This is the second or third time this week we are on the same discussion. It does not help. We have limited time and I would prefer to use that time in not rehashing topics that have already been debated in such short time span.


Just to back this claim, at my company we care little about js build tool, and brunch works perfectly for us. It provides a low ceremony out of the box experience that does the job gets out of the way. So I’m personally really happy with that. My understanding is that more demanding users can easily replace brunch with anything else, so I’m not sure why this topic is raised so frequently?


To be a bit less negative and contribute more positively to the discussion: what would help is to document those steps in articles, blog posts and get people trying it out. The article someone shared a couple days ago about Webpack with Phoenix was great (and it was the first time I could understand how to configure Webpack).


I don’t think the issue is with demanding users :slight_smile:, while not being an advocate of change I think the frequency of issue being raised still might be a good indicator that there might be a need for some solution.

That is what I’ve been curious about, it builds very poorly, no support of other processes, webcomponents, image processing (spritesheet generation, minimizing/optimizing), etc… It essentially has support for javascript with babel, css (and for things like scss you have to choose to either output css or js, cannot have both), and an unprocessed asset path that is copied verbatim (no ability to have something like svg icons in node_modules somewhere auto-update, svg-minimize, and output an output svg file + css file). The big issue however is how it randomly and often misses files as the project gets bigger when running on Windows (which is what started all of this), and that is even with just javascript.

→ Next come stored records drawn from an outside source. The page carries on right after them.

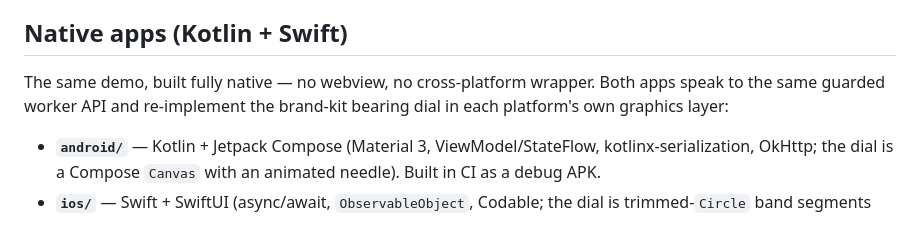
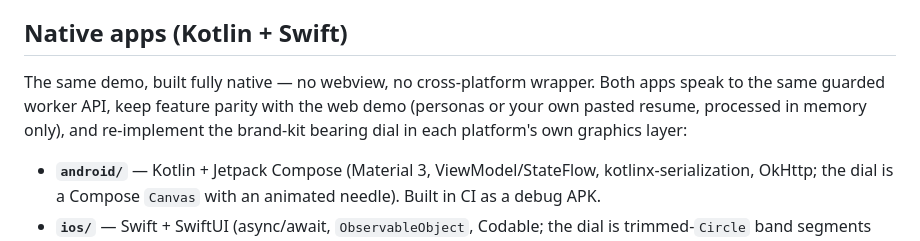
Before and after one commit to kenmwara/jobscout-app, a Markdown page: README.md, the part around the change. GitHub-like rendering.

Commit message:
docs: note web parity (pasted resume) in the native section
Co-Authored-By: Claude Fable 5 <noreply@anthropic.com>

```diff
--- a/README.md
+++ b/README.md
@@ -68,8 +68,9 @@ same discipline the parent pipeline applies to itself.
 ## Native apps (Kotlin + Swift)
 
 The same demo, built fully native — no webview, no cross-platform wrapper.
-Both apps speak to the same guarded worker API and re-implement the brand-kit
-bearing dial in each platform's own graphics layer:
+Both apps speak to the same guarded worker API, keep feature parity with the web
+demo (personas or your own pasted resume, processed in memory only), and
+re-implement the brand-kit bearing dial in each platform's own graphics layer:
 
 - **`android/`** — Kotlin + Jetpack Compose (Material 3, ViewModel/StateFlow,
   kotlinx-serialization, OkHttp; the dial is a Compose `Canvas` with an
```
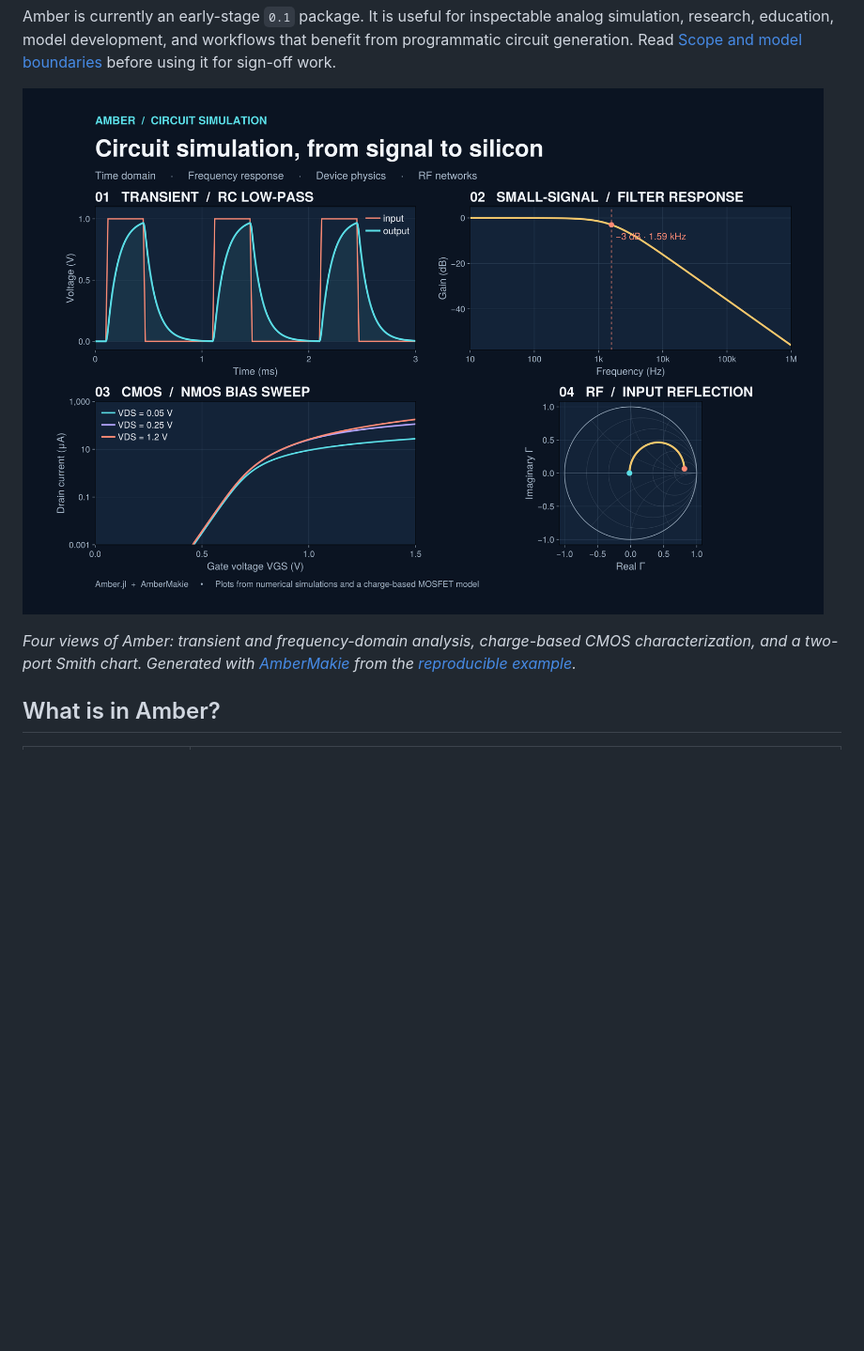
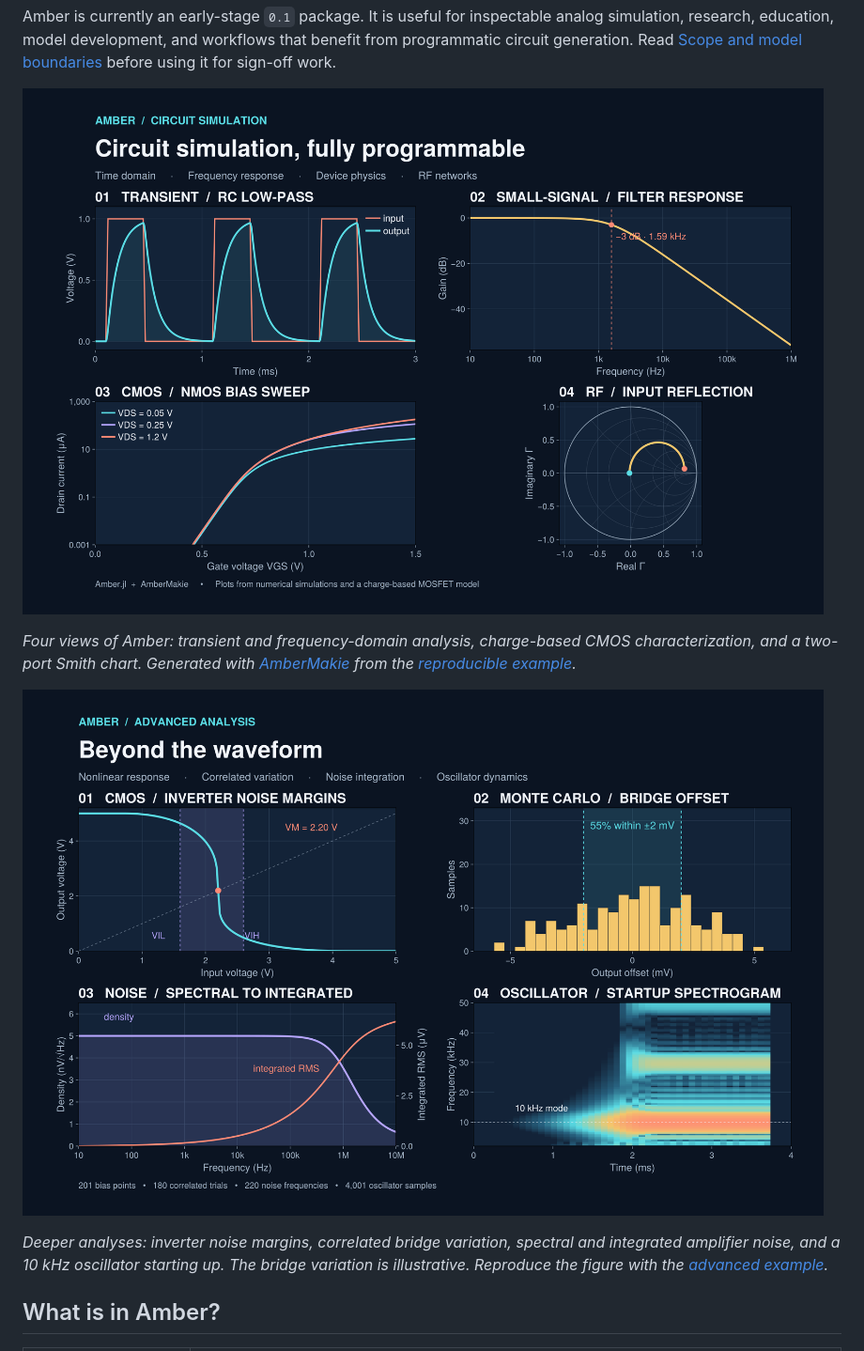
Before and after one commit to thimotedupuch/Amber.jl, a Markdown page: README.md, the part around the change. Shown at 94% size. GitHub-like rendering; pictures changed too: AmberMakie/demo/generated/readme_advanced.png (added), AmberMakie/demo/generated/readme_overview.png; blank space fills up the shorter version.

Commit message:
added second readme plot

```diff
--- a/README.md
+++ b/README.md
@@ -21,6 +21,13 @@ boundaries](#scope-and-model-boundaries) before using it for sign-off work.
 *Four views of Amber: transient and frequency-domain analysis, charge-based
 CMOS characterization, and a two-port Smith chart. Generated with
 [AmberMakie](AmberMakie/) from the [reproducible example](AmberMakie/demo/readme_overview.jl).*
+
+![Amber advanced analysis showing CMOS inverter noise margins, Monte Carlo bridge offsets, amplifier noise integration, and oscillator startup spectrogram](AmberMakie/demo/generated/readme_advanced.png)
+
+*Deeper analyses: inverter noise margins, correlated bridge variation, spectral
+and integrated amplifier noise, and a 10 kHz oscillator starting up. The bridge
+variation is illustrative. Reproduce the figure with the
+[advanced example](AmberMakie/demo/readme_advanced.jl).*
 
 ## What is in Amber?
 
```
Also changed, not shown: 2 other files.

Do feel free to ignore these though, it does work fine on at least linux for the simple purpose it is included for if not a bit verbosely.

It breaks often, and can be replaced with a single line (or two if you want watch support) in the npm package.json file, which will not break. It provides a bad user experience that I’ve had to walk a few people through.

Heh, I actually used that article in my webpack testing (older than a few days? Or a different one), but it ends up being even more verbose than gulp/brunch in its setup and configuration. I am thinking of putting up something that documents it, would not be hard (need to make a new project, my structure is so changed up because certain javascript libraries are stupid and need specific things in specific places to build…).

I’ve not noticed others so it might be my fault? Sorry for the bugging. ^.^

But yeah, translating brunch to npm scripts should be easy, will try to find the time this weekend to document it up (my work is forcing me to stop working from home on weekends and instead use my free time as free time because of new laws going into effect in the USA, blehg, wasted time is what it is…).